**Task objective**. An exact copy of the data is required; the images should not appear in it.
======== Recorded data ========
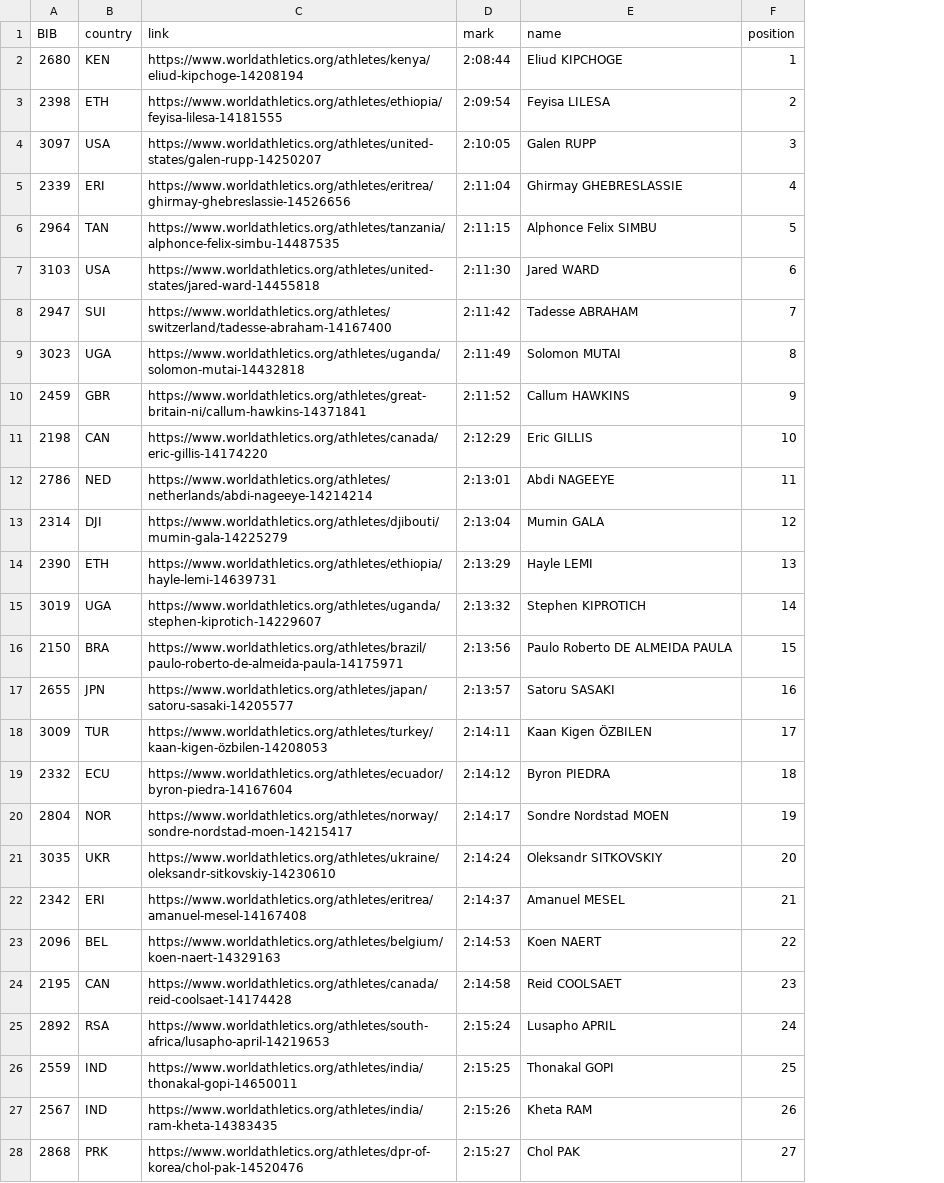
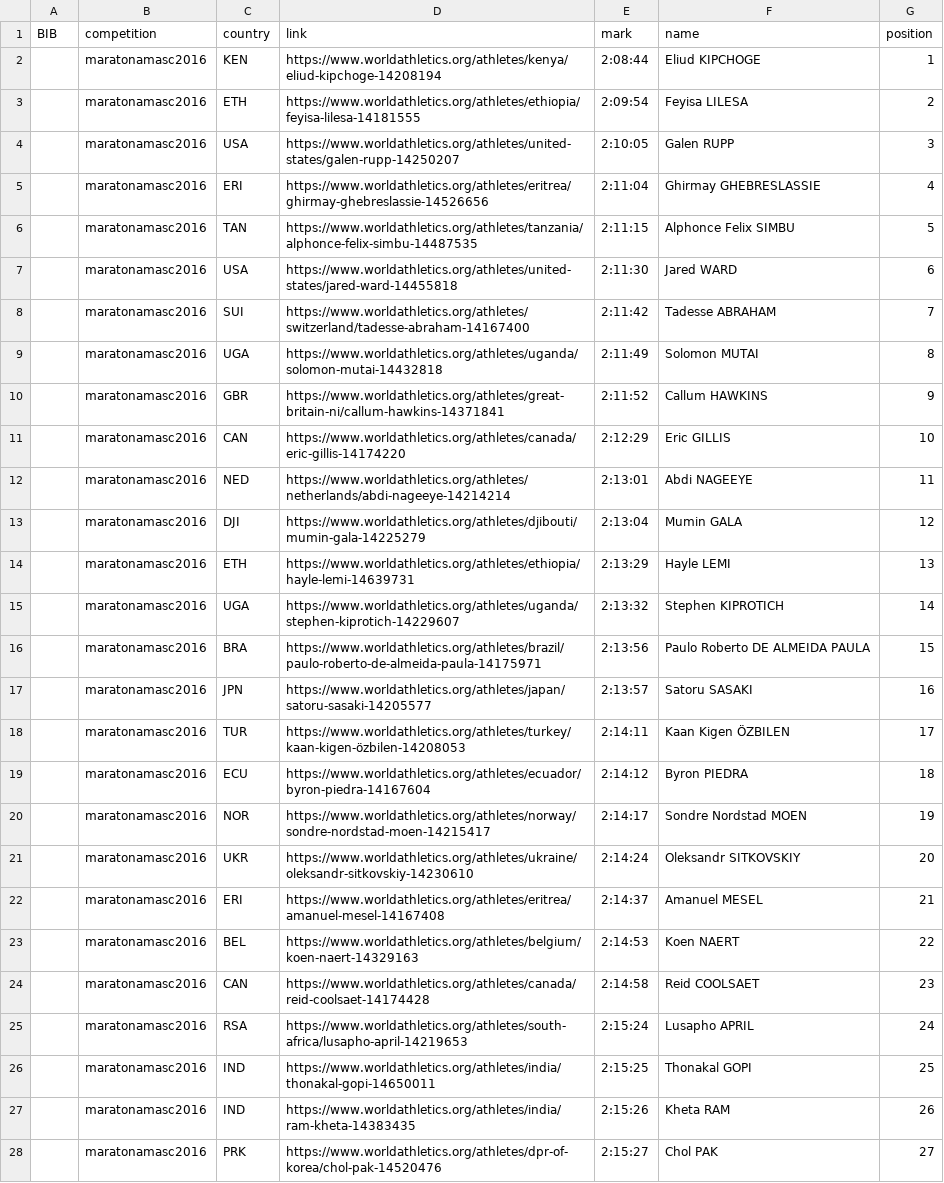
Before and after one commit to hpereira1/athletesdb, a CSV file: dados/maratonamasc2016.csv, drawn as a sheet; only a part is shown; the diff covers the shown part only; the diff names each change by its address in the sheet, - before the commit and + after, or states it on an @@ line.

Commit message:
retirado BIB, pois nao é utilizado nas provas antigas, adicionado a competição e atualizado os dados extraidos

```diff
--- a/dados/maratonamasc2016.csv
+++ b/dados/maratonamasc2016.csv
+column B (competition), rows 2-28: all maratonamasc2016
-A2 (BIB): 2680
+A2 (BIB): (empty)
-A3 (BIB): 2398
+A3 (BIB): (empty)
-A4 (BIB): 3097
+A4 (BIB): (empty)
-A5 (BIB): 2339
+A5 (BIB): (empty)
-A6 (BIB): 2964
+A6 (BIB): (empty)
-A7 (BIB): 3103
+A7 (BIB): (empty)
-A8 (BIB): 2947
+A8 (BIB): (empty)
-A9 (BIB): 3023
+A9 (BIB): (empty)
-A10 (BIB): 2459
+A10 (BIB): (empty)
-A11 (BIB): 2198
+A11 (BIB): (empty)
-A12 (BIB): 2786
+A12 (BIB): (empty)
-A13 (BIB): 2314
+A13 (BIB): (empty)
-A14 (BIB): 2390
+A14 (BIB): (empty)
-A15 (BIB): 3019
+A15 (BIB): (empty)
-A16 (BIB): 2150
+A16 (BIB): (empty)
-A17 (BIB): 2655
+A17 (BIB): (empty)
-A18 (BIB): 3009
+A18 (BIB): (empty)
-A19 (BIB): 2332
+A19 (BIB): (empty)
-A20 (BIB): 2804
+A20 (BIB): (empty)
-A21 (BIB): 3035
+A21 (BIB): (empty)
-A22 (BIB): 2342
+A22 (BIB): (empty)
-A23 (BIB): 2096
+A23 (BIB): (empty)
-A24 (BIB): 2195
+A24 (BIB): (empty)
-A25 (BIB): 2892
+A25 (BIB): (empty)
-A26 (BIB): 2559
+A26 (BIB): (empty)
-A27 (BIB): 2567
+A27 (BIB): (empty)
-A28 (BIB): 2868
+A28 (BIB): (empty)
```
Also changed, not shown: 128 edited cells elsewhere in this file, dados/maratonafem2016.csv, dados/maratonafem2020.csv, 31 other files.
========
**Expected answer**.
Before and after one commit to hpereira1/athletesdb, a CSV file: dados/maratonamasc2016.csv, drawn as a sheet; only a part is shown; the diff covers the shown part only; the diff names each change by its address in the sheet, - before the commit and + after, or states it on an @@ line.

Commit message:
retirado BIB, pois nao é utilizado nas provas antigas, adicionado a competição e atualizado os dados extraidos

```diff
--- a/dados/maratonamasc2016.csv
+++ b/dados/maratonamasc2016.csv
+column B (competition), rows 2-28: all maratonamasc2016
-A2 (BIB): 2680
+A2 (BIB): (empty)
-A3 (BIB): 2398
+A3 (BIB): (empty)
-A4 (BIB): 3097
+A4 (BIB): (empty)
-A5 (BIB): 2339
+A5 (BIB): (empty)
-A6 (BIB): 2964
+A6 (BIB): (empty)
-A7 (BIB): 3103
+A7 (BIB): (empty)
-A8 (BIB): 2947
+A8 (BIB): (empty)
-A9 (BIB): 3023
+A9 (BIB): (empty)
-A10 (BIB): 2459
+A10 (BIB): (empty)
-A11 (BIB): 2198
+A11 (BIB): (empty)
-A12 (BIB): 2786
+A12 (BIB): (empty)
-A13 (BIB): 2314
+A13 (BIB): (empty)
-A14 (BIB): 2390
+A14 (BIB): (empty)
-A15 (BIB): 3019
+A15 (BIB): (empty)
-A16 (BIB): 2150
+A16 (BIB): (empty)
-A17 (BIB): 2655
+A17 (BIB): (empty)
-A18 (BIB): 3009
+A18 (BIB): (empty)
-A19 (BIB): 2332
+A19 (BIB): (empty)
-A20 (BIB): 2804
+A20 (BIB): (empty)
-A21 (BIB): 3035
+A21 (BIB): (empty)
-A22 (BIB): 2342
+A22 (BIB): (empty)
-A23 (BIB): 2096
+A23 (BIB): (empty)
-A24 (BIB): 2195
+A24 (BIB): (empty)
-A25 (BIB): 2892
+A25 (BIB): (empty)
-A26 (BIB): 2559
+A26 (BIB): (empty)
-A27 (BIB): 2567
+A27 (BIB): (empty)
-A28 (BIB): 2868
+A28 (BIB): (empty)
```
Also changed, not shown: 128 edited cells elsewhere in this file, dados/maratonafem2016.csv, dados/maratonafem2020.csv, 31 other files.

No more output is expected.